Tumorigenesis in RAG1-deficient mice was examined to assess the relative requirement for lymphoid-lineage cells from adaptive lymphocyte vs. innate lymphoid populations responding to IL-23. Tumor formation in the RAG1−/− mice was the same as in WT C57BL/6 (Figure 5d). In addition, the relative inhibition of tumorigenesis in IL-17-deficient mice on the WT C57BL/6 and RAG1−/− background strains was equivalent, suggesting IL-17 expression in ILCs contributed significantly to IL-23-induced tumorigenesis (Figure 5f).
Both adaptive lymphocyte and ILC populations express Thy1 (CD90) and have previously been demonstrated to contribute to colitis.20 Therefore, we used antibody depletion using an anti-Thy1 monoclonal antibody (mAb) in WT C57BL/6 vs. RAG1-deficient mice to further assess the relative functional contribution of ILC populations for IL-23-induced duodenal tumors. Thy1+ cells were depleted by treatment with anti-Thy1 antibody following IL-23 MC HDD. Thy1 cell depletion was confirmed in the spleen and in the duodenal LP (Figure 6a) of representative mice from each treatment group. Thy1 cell depletion resulted in a significant reduction in tumor incidence and size in both WT mice and in RAG1-deficient mice (Figure 6c). Hence, in the absence of Th17 cells (i.e., in RAG1−/− mice), depletion of Thy-1+ ILCs substantially inhibited tumorigenesis, further illustrating the proficiency of IL-23 activation of ILC for de novo initiation of carcinogenesis and adenoma formation in the gut.
IL-23 induces immune deviation of Thy1+ IL-23R+ lymphoid cells expressing IL-17 and IFNγ cytokines associated with tumorigenesis

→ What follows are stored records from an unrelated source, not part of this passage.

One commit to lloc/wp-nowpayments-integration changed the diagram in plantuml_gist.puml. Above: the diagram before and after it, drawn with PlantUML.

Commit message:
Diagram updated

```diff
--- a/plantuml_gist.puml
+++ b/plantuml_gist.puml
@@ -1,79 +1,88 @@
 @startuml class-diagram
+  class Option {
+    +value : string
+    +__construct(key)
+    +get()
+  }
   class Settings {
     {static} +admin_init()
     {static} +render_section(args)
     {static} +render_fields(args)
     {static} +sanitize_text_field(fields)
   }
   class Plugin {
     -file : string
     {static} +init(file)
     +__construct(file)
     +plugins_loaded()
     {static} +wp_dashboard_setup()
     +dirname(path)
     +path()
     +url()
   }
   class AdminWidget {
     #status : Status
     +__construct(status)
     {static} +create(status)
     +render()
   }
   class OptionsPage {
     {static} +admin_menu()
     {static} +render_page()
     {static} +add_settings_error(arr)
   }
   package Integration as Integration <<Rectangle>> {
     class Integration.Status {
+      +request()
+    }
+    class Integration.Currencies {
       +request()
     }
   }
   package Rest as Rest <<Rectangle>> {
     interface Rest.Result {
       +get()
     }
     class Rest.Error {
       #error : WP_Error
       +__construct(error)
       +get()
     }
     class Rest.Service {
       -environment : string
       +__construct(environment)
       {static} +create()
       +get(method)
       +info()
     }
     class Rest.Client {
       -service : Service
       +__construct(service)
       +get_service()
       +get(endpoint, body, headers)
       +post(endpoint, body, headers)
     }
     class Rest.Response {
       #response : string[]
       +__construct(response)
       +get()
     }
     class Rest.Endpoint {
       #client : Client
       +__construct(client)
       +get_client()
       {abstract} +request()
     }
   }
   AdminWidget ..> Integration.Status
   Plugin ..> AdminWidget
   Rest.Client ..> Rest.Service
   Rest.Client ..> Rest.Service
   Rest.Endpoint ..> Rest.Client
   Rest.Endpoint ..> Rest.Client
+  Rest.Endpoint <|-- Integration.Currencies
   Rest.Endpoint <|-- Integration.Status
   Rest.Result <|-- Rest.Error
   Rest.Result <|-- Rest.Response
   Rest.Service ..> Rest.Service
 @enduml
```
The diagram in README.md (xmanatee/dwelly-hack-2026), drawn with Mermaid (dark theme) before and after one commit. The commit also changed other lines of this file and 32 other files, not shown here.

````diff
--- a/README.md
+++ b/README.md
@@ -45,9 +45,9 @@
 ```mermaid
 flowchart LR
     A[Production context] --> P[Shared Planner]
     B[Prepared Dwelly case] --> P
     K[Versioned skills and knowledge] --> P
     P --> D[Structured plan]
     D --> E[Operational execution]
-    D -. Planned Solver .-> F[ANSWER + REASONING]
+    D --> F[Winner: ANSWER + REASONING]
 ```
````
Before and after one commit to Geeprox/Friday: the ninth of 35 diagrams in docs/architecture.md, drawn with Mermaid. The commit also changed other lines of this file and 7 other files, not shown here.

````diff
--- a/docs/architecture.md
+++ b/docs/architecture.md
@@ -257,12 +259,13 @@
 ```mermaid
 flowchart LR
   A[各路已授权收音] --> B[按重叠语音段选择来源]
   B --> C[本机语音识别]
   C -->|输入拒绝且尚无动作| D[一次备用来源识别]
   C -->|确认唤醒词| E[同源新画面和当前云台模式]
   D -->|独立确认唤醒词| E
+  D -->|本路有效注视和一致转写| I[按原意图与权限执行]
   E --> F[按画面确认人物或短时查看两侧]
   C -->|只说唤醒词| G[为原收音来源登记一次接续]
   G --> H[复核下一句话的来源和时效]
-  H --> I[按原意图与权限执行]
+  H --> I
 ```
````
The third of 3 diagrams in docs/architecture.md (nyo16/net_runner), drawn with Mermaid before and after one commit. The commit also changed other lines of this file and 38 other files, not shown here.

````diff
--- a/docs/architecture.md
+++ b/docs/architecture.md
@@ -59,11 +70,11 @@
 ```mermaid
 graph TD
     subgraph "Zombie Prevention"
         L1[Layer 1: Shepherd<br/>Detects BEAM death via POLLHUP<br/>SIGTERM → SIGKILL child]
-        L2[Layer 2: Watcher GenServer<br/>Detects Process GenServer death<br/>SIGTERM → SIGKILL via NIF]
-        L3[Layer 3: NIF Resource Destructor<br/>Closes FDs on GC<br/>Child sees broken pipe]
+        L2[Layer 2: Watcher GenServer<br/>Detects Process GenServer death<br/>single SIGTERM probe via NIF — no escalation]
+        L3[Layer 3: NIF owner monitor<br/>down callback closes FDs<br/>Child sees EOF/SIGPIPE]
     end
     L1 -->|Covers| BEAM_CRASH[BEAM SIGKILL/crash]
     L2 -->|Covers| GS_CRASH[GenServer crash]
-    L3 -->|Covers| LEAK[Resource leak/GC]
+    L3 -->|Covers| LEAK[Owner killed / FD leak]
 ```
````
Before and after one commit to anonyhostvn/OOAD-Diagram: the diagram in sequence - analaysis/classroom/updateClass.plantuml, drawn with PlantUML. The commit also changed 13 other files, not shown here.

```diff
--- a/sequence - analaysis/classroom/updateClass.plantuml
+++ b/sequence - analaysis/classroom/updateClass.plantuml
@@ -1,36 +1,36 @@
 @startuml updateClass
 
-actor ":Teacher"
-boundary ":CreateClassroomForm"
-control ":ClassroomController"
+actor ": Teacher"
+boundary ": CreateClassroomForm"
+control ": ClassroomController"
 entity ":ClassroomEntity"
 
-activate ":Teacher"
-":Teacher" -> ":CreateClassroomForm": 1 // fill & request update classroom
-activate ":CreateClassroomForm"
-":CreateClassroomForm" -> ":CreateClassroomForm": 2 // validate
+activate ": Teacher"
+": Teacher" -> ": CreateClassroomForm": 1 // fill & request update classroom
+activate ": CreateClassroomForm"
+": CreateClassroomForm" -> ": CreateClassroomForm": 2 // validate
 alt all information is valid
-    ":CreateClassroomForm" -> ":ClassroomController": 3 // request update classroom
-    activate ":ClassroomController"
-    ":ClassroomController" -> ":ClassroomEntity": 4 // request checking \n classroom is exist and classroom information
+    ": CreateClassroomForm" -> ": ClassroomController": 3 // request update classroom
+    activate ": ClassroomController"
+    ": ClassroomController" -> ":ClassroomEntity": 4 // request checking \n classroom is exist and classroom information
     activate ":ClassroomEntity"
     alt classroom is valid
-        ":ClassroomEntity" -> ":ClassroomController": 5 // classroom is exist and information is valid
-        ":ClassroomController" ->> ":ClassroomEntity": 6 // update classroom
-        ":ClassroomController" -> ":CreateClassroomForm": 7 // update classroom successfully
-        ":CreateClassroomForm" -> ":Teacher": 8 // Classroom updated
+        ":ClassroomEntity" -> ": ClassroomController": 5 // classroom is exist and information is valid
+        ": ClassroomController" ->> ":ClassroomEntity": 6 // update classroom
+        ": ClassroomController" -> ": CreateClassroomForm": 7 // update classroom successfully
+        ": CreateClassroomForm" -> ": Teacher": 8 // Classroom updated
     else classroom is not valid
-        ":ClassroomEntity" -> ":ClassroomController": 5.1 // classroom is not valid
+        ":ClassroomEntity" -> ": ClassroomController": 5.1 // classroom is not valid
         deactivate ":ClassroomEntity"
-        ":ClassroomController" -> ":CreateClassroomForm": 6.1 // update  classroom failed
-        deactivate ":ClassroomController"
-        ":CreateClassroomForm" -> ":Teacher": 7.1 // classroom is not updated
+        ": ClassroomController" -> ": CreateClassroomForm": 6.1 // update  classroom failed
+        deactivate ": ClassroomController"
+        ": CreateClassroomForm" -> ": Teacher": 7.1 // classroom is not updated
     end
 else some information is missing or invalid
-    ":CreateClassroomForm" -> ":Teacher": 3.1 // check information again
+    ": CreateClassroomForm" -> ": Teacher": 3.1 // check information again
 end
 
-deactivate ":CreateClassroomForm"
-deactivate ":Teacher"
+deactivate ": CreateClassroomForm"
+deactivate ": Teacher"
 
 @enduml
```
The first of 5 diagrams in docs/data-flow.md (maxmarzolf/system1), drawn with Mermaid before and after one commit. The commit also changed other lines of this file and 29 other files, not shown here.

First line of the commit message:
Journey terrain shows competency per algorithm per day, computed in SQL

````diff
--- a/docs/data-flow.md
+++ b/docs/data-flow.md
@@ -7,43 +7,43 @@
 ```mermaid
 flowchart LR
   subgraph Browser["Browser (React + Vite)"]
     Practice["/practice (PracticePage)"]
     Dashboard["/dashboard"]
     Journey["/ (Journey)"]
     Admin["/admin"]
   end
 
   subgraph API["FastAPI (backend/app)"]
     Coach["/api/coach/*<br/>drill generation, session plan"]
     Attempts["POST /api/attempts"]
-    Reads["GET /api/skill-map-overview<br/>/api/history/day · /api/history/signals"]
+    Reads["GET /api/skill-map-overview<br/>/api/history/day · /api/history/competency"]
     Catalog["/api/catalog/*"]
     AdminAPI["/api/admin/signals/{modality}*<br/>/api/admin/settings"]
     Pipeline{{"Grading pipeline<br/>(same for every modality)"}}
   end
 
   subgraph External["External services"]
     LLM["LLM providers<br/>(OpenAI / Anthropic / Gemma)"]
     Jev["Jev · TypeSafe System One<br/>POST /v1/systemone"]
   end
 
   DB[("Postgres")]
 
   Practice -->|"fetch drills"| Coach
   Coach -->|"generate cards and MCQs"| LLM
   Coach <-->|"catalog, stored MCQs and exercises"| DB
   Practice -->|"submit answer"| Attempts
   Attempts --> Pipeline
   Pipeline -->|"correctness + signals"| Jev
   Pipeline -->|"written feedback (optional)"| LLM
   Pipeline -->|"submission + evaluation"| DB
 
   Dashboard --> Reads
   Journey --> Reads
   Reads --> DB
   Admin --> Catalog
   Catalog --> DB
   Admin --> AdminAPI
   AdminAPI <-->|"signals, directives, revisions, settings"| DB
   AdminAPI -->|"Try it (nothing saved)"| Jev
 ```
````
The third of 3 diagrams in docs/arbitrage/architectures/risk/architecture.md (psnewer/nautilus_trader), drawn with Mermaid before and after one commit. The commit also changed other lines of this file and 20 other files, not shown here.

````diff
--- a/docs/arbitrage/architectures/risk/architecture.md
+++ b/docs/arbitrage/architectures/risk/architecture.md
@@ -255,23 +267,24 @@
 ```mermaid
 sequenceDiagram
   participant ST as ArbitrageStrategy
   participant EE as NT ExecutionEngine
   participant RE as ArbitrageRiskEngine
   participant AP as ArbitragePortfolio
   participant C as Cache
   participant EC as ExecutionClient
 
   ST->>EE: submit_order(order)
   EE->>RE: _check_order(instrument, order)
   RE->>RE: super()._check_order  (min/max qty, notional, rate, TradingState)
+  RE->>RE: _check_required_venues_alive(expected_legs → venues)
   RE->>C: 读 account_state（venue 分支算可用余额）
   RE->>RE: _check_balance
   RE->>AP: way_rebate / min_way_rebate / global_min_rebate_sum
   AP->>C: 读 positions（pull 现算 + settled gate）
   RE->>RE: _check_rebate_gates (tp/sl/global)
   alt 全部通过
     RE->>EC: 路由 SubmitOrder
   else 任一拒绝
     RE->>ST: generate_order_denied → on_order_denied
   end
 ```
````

IL-23-mediated immune deviation of lymphoid populations and cytokine expression profiles associated with initiation of tumorigenesis was assessed by flow cytometric analysis on proximal duodenum LP isolated from the region of tumor initiation. LP cells from IL-23R GFP reporter mice expressing IL-23 or control MC were analyzed to assess the effects of IL-23R signaling on relative proportional changes in lymphocyte and innate lymphoid populations and cytokine expression profiles (Figures 7 and 8). B220+ B lymphocyte and Nk1.1+ NK cell numbers were not modulated by IL-23 expression, whereas Thy1+IL-23R+ CD4+ T lymphocytes expanded more than 10-fold (2.8% in control vs. 36.8% of IL-23R+ cells in IL-23-stimulated LP cells; see Figure 7). Interestingly, the majority of Thy1+IL-23R+ LP cells were negative or had Low Sca1 expression in control mice, whereas, upon IL-23 expression, virtually all of the Thy1+IL-23R+ population of cells expressed Sca1, with the majority of these cells expressing high levels. Differential effects of IL-23 exposure on proximal duodenal LP subsets of Group 3 ILCs28 were observed (Figure 7b). Stimulation of IL-23R induced an eightfold expansion of IL-23R+ Thy1+Sca-1+ CD3− ILC populations in IL-23 MC-treated mice compared with controls while NCR+ ILC3 populations (IL-23R+ Thy1+NKp46+ CD3−) expanded about twofold. In contrast, IL-23 expression induced a threefold decrease in lymphoid tissue inducer (IL-23R+ Thy1 +cKIT+ NKp46− CD3−) cell numbers.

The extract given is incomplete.